___ Given records ___
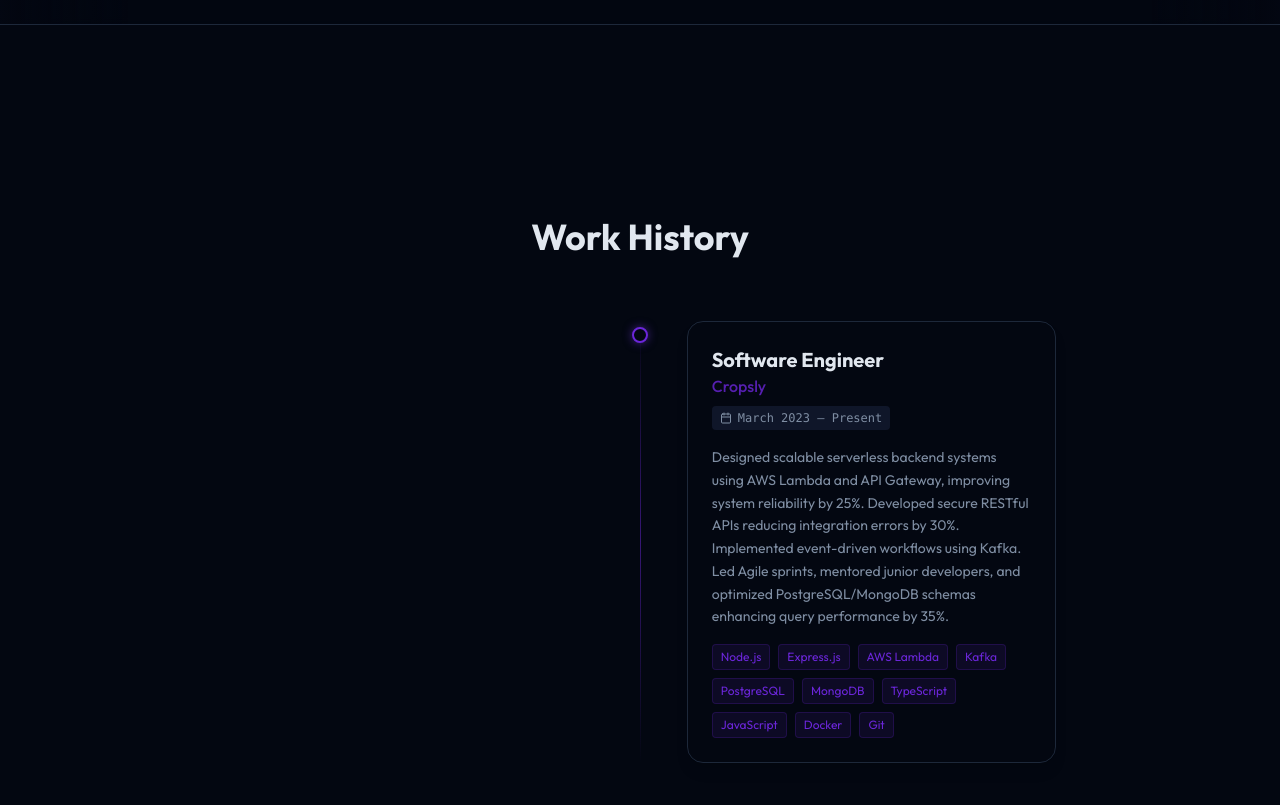
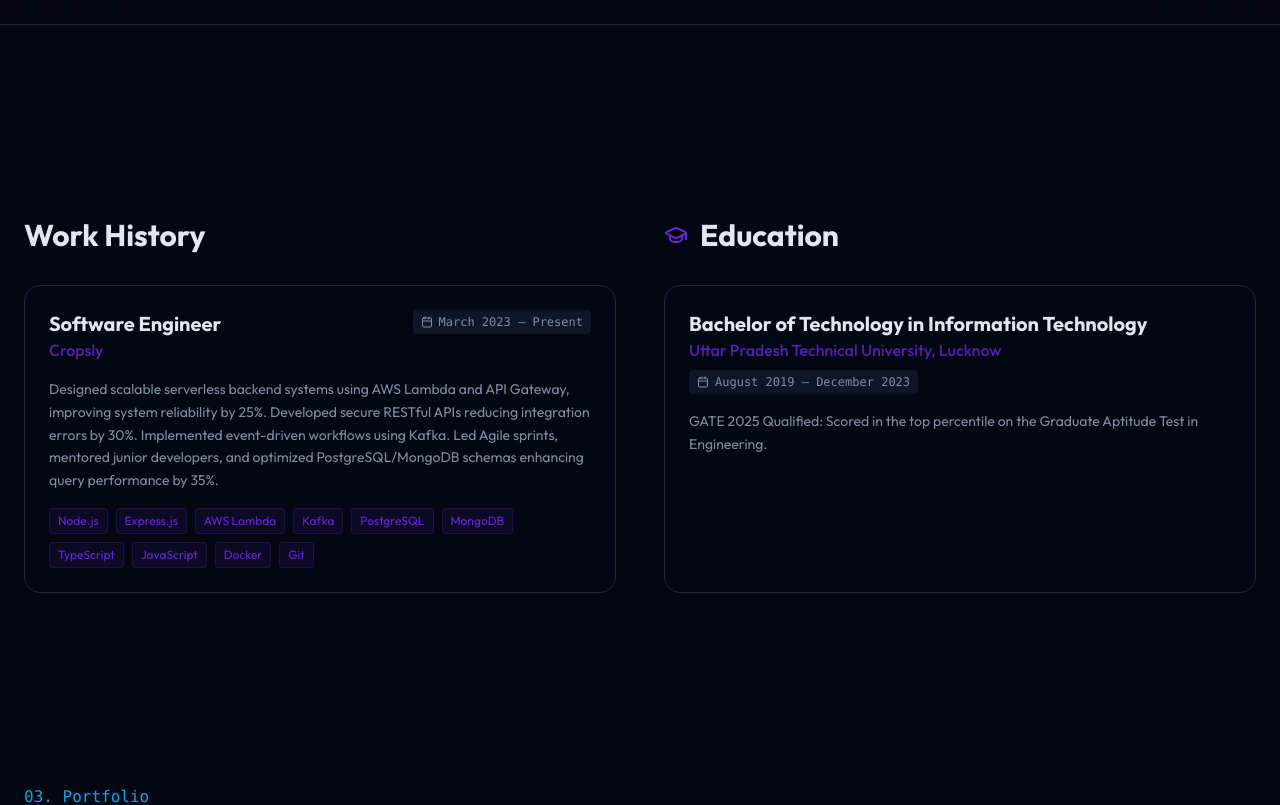
Before and after one commit to shaad82663/portfolio, a React (Vite) app: page / in a window 1280 px wide. Shown: the part 1500-2305 px from the top of the page. Built offline with nearby package versions, Linux system fonts and the light colour scheme.

Commit message:
updated layout

```diff
--- a/src/App.jsx
+++ b/src/App.jsx
@@ -28,8 +28,14 @@ function App() {
       <Navbar theme={theme} toggleTheme={toggleTheme} />
       <Hero />
       <About />
-      <Experience />
-      <Education />
+      <section id="experience" className="py-24 bg-background">
+        <div className="container mx-auto px-6">
+          <div className="grid md:grid-cols-2 gap-12">
+            <Experience />
+            <Education />
+          </div>
+        </div>
+      </section>
       <Projects />
       <Contact />
       <Footer />
--- a/src/components/Education.jsx
+++ b/src/components/Education.jsx
@@ -1,7 +1,7 @@
 import React from 'react';
 import { content } from '../data/content';
 import { motion } from 'framer-motion'; // Ensure framer-motion is installed
-import { GraduationCap } from 'lucide-react';
+import { GraduationCap, Calendar } from 'lucide-react';
 
 const Education = () => {
     const { education } = content;
@@ -9,39 +9,34 @@ const Education = () => {
     if (!education) return null;
 
     return (
-        <section id="education" className="py-24 bg-background relative">
-            <div className="container mx-auto px-6">
+        <div className="flex flex-col h-full">
             <motion.h2
-                    initial={{ opacity: 0 }}
-                    whileInView={{ opacity: 1 }}
-                    className="text-4xl font-bold mb-16 text-center"
+                initial={{ opacity: 0, x: -20 }}
+                whileInView={{ opacity: 1, x: 0 }}
+                viewport={{ once: true }}
+                className="text-3xl font-bold mb-8 flex items-center gap-3"
             >
-                    Education
+                <GraduationCap className="text-primary" /> Education
             </motion.h2>
 
-                <div className="max-w-4xl mx-auto relative">
-                    <div className="absolute left-[20px] md:left-1/2 top-0 bottom-0 w-[1px] bg-gradient-to-b from-transparent via-primary/50 to-transparent" />
-
+            <div className="space-y-8 h-full">
                 {education.map((item, index) => (
                     <motion.div
                         key={item.id}
-                            initial={{ opacity: 0, y: 30 }}
+                        initial={{ opacity: 0, y: 20 }}
                         whileInView={{ opacity: 1, y: 0 }}
-                            viewport={{ once: true, margin: "-100px" }}
+                        viewport={{ once: true }}
                         transition={{ delay: index * 0.1 }}
-                            className={`relative flex flex-col md:flex-row gap-8 mb-16 ${index % 2 === 0 ? 'md:flex-row-reverse' : ''}`}
+                        className="relative h-full"
                     >
-                            <div className="absolute left-[20px] md:left-1/2 -translate-x-1/2 w-4 h-4 rounded-full bg-background border-2 border-primary shadow-[0_0_10px_rgba(124,58,237,0.5)] z-10 mt-1.5" />
-
-                            <div className="ml-12 md:ml-0 md:w-1/2 md:px-8">
-                                <div className="p-6 rounded-2xl bg-card border border-border hover:border-primary/30 transition-colors shadow-lg backdrop-blur-sm group">
+                        <div className="p-6 rounded-2xl bg-card border border-border hover:border-primary/30 transition-colors shadow-lg backdrop-blur-sm group h-full">
                             <div className="flex flex-wrap justify-between items-start gap-2 mb-4">
                                 <div>
                                     <h3 className="text-xl font-bold text-foreground group-hover:text-primary transition-colors">{item.degree}</h3>
                                     <p className="text-primary/80 font-medium">{item.institution}</p>
                                 </div>
                                 <div className="flex items-center gap-1.5 text-xs font-mono text-muted-foreground bg-muted px-2 py-1 rounded">
-                                            <GraduationCap size={12} />
+                                    <Calendar size={12} />
                                     {item.period}
                                 </div>
                             </div>
@@ -50,14 +45,10 @@ const Education = () => {
                                 {item.description}
                             </p>
                         </div>
-                            </div>
-
-                            <div className="hidden md:block md:w-1/2" />
                     </motion.div>
                 ))}
             </div>
         </div>
-        </section>
     );
 };
 
--- a/src/components/Experience.jsx
+++ b/src/components/Experience.jsx
@@ -7,34 +7,26 @@ const Experience = () => {
     const { experience } = content;
 
     return (
-        <section id="experience" className="py-24 bg-background relative">
-            <div className="container mx-auto px-6">
+        <div className="flex flex-col h-full">
             <motion.h2
-                    initial={{ opacity: 0 }}
-                    whileInView={{ opacity: 1 }}
-                    className="text-4xl font-bold mb-16 text-center"
+                initial={{ opacity: 0, x: -20 }}
+                whileInView={{ opacity: 1, x: 0 }}
+                viewport={{ once: true }}
+                className="text-3xl font-bold mb-8 flex items-center gap-3"
             >
                 Work History
             </motion.h2>
 
-                <div className="max-w-4xl mx-auto relative">
-                    {/* Center Line for Desktop */}
-                    <div className="absolute left-[20px] md:left-1/2 top-0 bottom-0 w-[1px] bg-gradient-to-b from-transparent via-primary/50 to-transparent" />
-
+            <div className="space-y-8">
                 {experience.map((item, index) => (
                     <motion.div
                         key={item.id}
-                            initial={{ opacity: 0, y: 30 }}
+                        initial={{ opacity: 0, y: 20 }}
                         whileInView={{ opacity: 1, y: 0 }}
-                            viewport={{ once: true, margin: "-100px" }}
+                        viewport={{ once: true }}
                         transition={{ delay: index * 0.1 }}
-                            className={`relative flex flex-col md:flex-row gap-8 mb-16 ${index % 2 === 0 ? 'md:flex-row-reverse' : ''}`}
+                        className="relative"
                     >
-                            {/* Timeline Dot */}
-                            <div className="absolute left-[20px] md:left-1/2 -translate-x-1/2 w-4 h-4 rounded-full bg-background border-2 border-primary shadow-[0_0_10px_rgba(124,58,237,0.5)] z-10 mt-1.5" />
-
-                            {/* Content Card */}
-                            <div className="ml-12 md:ml-0 md:w-1/2 md:px-8">
                         <div className="p-6 rounded-2xl bg-card border border-border hover:border-primary/30 transition-colors shadow-lg backdrop-blur-sm group">
                             <div className="flex flex-wrap justify-between items-start gap-2 mb-4">
                                 <div>
@@ -59,15 +51,10 @@ const Experience = () => {
                                 ))}
                             </div>
                         </div>
-                            </div>
-
-                            {/* Empty Space for Grid alignment */}
-                            <div className="hidden md:block md:w-1/2" />
                     </motion.div>
                 ))}
             </div>
         </div>
-        </section>
     );
 };
 
```
Lines whose indentation alone changed are shown as unchanged.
___
Task requirements:
Each record has to be set down verbatim, and the pictures must not appear in the copy.

Output of the exercise:
Before and after one commit to shaad82663/portfolio, a React (Vite) app: page / in a window 1280 px wide. Shown: the part 1500-2305 px from the top of the page. Built offline with nearby package versions, Linux system fonts and the light colour scheme.

Commit message:
updated layout

```diff
--- a/src/App.jsx
+++ b/src/App.jsx
@@ -28,8 +28,14 @@ function App() {
       <Navbar theme={theme} toggleTheme={toggleTheme} />
       <Hero />
       <About />
-      <Experience />
-      <Education />
+      <section id="experience" className="py-24 bg-background">
+        <div className="container mx-auto px-6">
+          <div className="grid md:grid-cols-2 gap-12">
+            <Experience />
+            <Education />
+          </div>
+        </div>
+      </section>
       <Projects />
       <Contact />
       <Footer />
--- a/src/components/Education.jsx
+++ b/src/components/Education.jsx
@@ -1,7 +1,7 @@
 import React from 'react';
 import { content } from '../data/content';
 import { motion } from 'framer-motion'; // Ensure framer-motion is installed
-import { GraduationCap } from 'lucide-react';
+import { GraduationCap, Calendar } from 'lucide-react';
 
 const Education = () => {
     const { education } = content;
@@ -9,39 +9,34 @@ const Education = () => {
     if (!education) return null;
 
     return (
-        <section id="education" className="py-24 bg-background relative">
-            <div className="container mx-auto px-6">
+        <div className="flex flex-col h-full">
             <motion.h2
-                    initial={{ opacity: 0 }}
-                    whileInView={{ opacity: 1 }}
-                    className="text-4xl font-bold mb-16 text-center"
+                initial={{ opacity: 0, x: -20 }}
+                whileInView={{ opacity: 1, x: 0 }}
+                viewport={{ once: true }}
+                className="text-3xl font-bold mb-8 flex items-center gap-3"
             >
-                    Education
+                <GraduationCap className="text-primary" /> Education
             </motion.h2>
 
-                <div className="max-w-4xl mx-auto relative">
-                    <div className="absolute left-[20px] md:left-1/2 top-0 bottom-0 w-[1px] bg-gradient-to-b from-transparent via-primary/50 to-transparent" />
-
+            <div className="space-y-8 h-full">
                 {education.map((item, index) => (
                     <motion.div
                         key={item.id}
-                            initial={{ opacity: 0, y: 30 }}
+                        initial={{ opacity: 0, y: 20 }}
                         whileInView={{ opacity: 1, y: 0 }}
-                            viewport={{ once: true, margin: "-100px" }}
+                        viewport={{ once: true }}
                         transition={{ delay: index * 0.1 }}
-                            className={`relative flex flex-col md:flex-row gap-8 mb-16 ${index % 2 === 0 ? 'md:flex-row-reverse' : ''}`}
+                        className="relative h-full"
                     >
-                            <div className="absolute left-[20px] md:left-1/2 -translate-x-1/2 w-4 h-4 rounded-full bg-background border-2 border-primary shadow-[0_0_10px_rgba(124,58,237,0.5)] z-10 mt-1.5" />
-
-                            <div className="ml-12 md:ml-0 md:w-1/2 md:px-8">
-                                <div className="p-6 rounded-2xl bg-card border border-border hover:border-primary/30 transition-colors shadow-lg backdrop-blur-sm group">
+                        <div className="p-6 rounded-2xl bg-card border border-border hover:border-primary/30 transition-colors shadow-lg backdrop-blur-sm group h-full">
                             <div className="flex flex-wrap justify-between items-start gap-2 mb-4">
                                 <div>
                                     <h3 className="text-xl font-bold text-foreground group-hover:text-primary transition-colors">{item.degree}</h3>
                                     <p className="text-primary/80 font-medium">{item.institution}</p>
                                 </div>
                                 <div className="flex items-center gap-1.5 text-xs font-mono text-muted-foreground bg-muted px-2 py-1 rounded">
-                                            <GraduationCap size={12} />
+                                    <Calendar size={12} />
                                     {item.period}
                                 </div>
                             </div>
@@ -50,14 +45,10 @@ const Education = () => {
                                 {item.description}
                             </p>
                         </div>
-                            </div>
-
-                            <div className="hidden md:block md:w-1/2" />
                     </motion.div>
                 ))}
             </div>
         </div>
-        </section>
     );
 };
 
--- a/src/components/Experience.jsx
+++ b/src/components/Experience.jsx
@@ -7,34 +7,26 @@ const Experience = () => {
     const { experience } = content;
 
     return (
-        <section id="experience" className="py-24 bg-background relative">
-            <div className="container mx-auto px-6">
+        <div className="flex flex-col h-full">
             <motion.h2
-                    initial={{ opacity: 0 }}
-                    whileInView={{ opacity: 1 }}
-                    className="text-4xl font-bold mb-16 text-center"
+                initial={{ opacity: 0, x: -20 }}
+                whileInView={{ opacity: 1, x: 0 }}
+                viewport={{ once: true }}
+                className="text-3xl font-bold mb-8 flex items-center gap-3"
             >
                 Work History
             </motion.h2>
 
-                <div className="max-w-4xl mx-auto relative">
-                    {/* Center Line for Desktop */}
-                    <div className="absolute left-[20px] md:left-1/2 top-0 bottom-0 w-[1px] bg-gradient-to-b from-transparent via-primary/50 to-transparent" />
-
+            <div className="space-y-8">
                 {experience.map((item, index) => (
                     <motion.div
                         key={item.id}
-                            initial={{ opacity: 0, y: 30 }}
+                        initial={{ opacity: 0, y: 20 }}
                         whileInView={{ opacity: 1, y: 0 }}
-                            viewport={{ once: true, margin: "-100px" }}
+                        viewport={{ once: true }}
                         transition={{ delay: index * 0.1 }}
-                            className={`relative flex flex-col md:flex-row gap-8 mb-16 ${index % 2 === 0 ? 'md:flex-row-reverse' : ''}`}
+                        className="relative"
                     >
-                            {/* Timeline Dot */}
-                            <div className="absolute left-[20px] md:left-1/2 -translate-x-1/2 w-4 h-4 rounded-full bg-background border-2 border-primary shadow-[0_0_10px_rgba(124,58,237,0.5)] z-10 mt-1.5" />
-
-                            {/* Content Card */}
-                            <div className="ml-12 md:ml-0 md:w-1/2 md:px-8">
                         <div className="p-6 rounded-2xl bg-card border border-border hover:border-primary/30 transition-colors shadow-lg backdrop-blur-sm group">
                             <div className="flex flex-wrap justify-between items-start gap-2 mb-4">
                                 <div>
@@ -59,15 +51,10 @@ const Experience = () => {
                                 ))}
                             </div>
                         </div>
-                            </div>
-
-                            {/* Empty Space for Grid alignment */}
-                            <div className="hidden md:block md:w-1/2" />
                     </motion.div>
                 ))}
             </div>
         </div>
-        </section>
     );
 };
 
```
Lines whose indentation alone changed are shown as unchanged.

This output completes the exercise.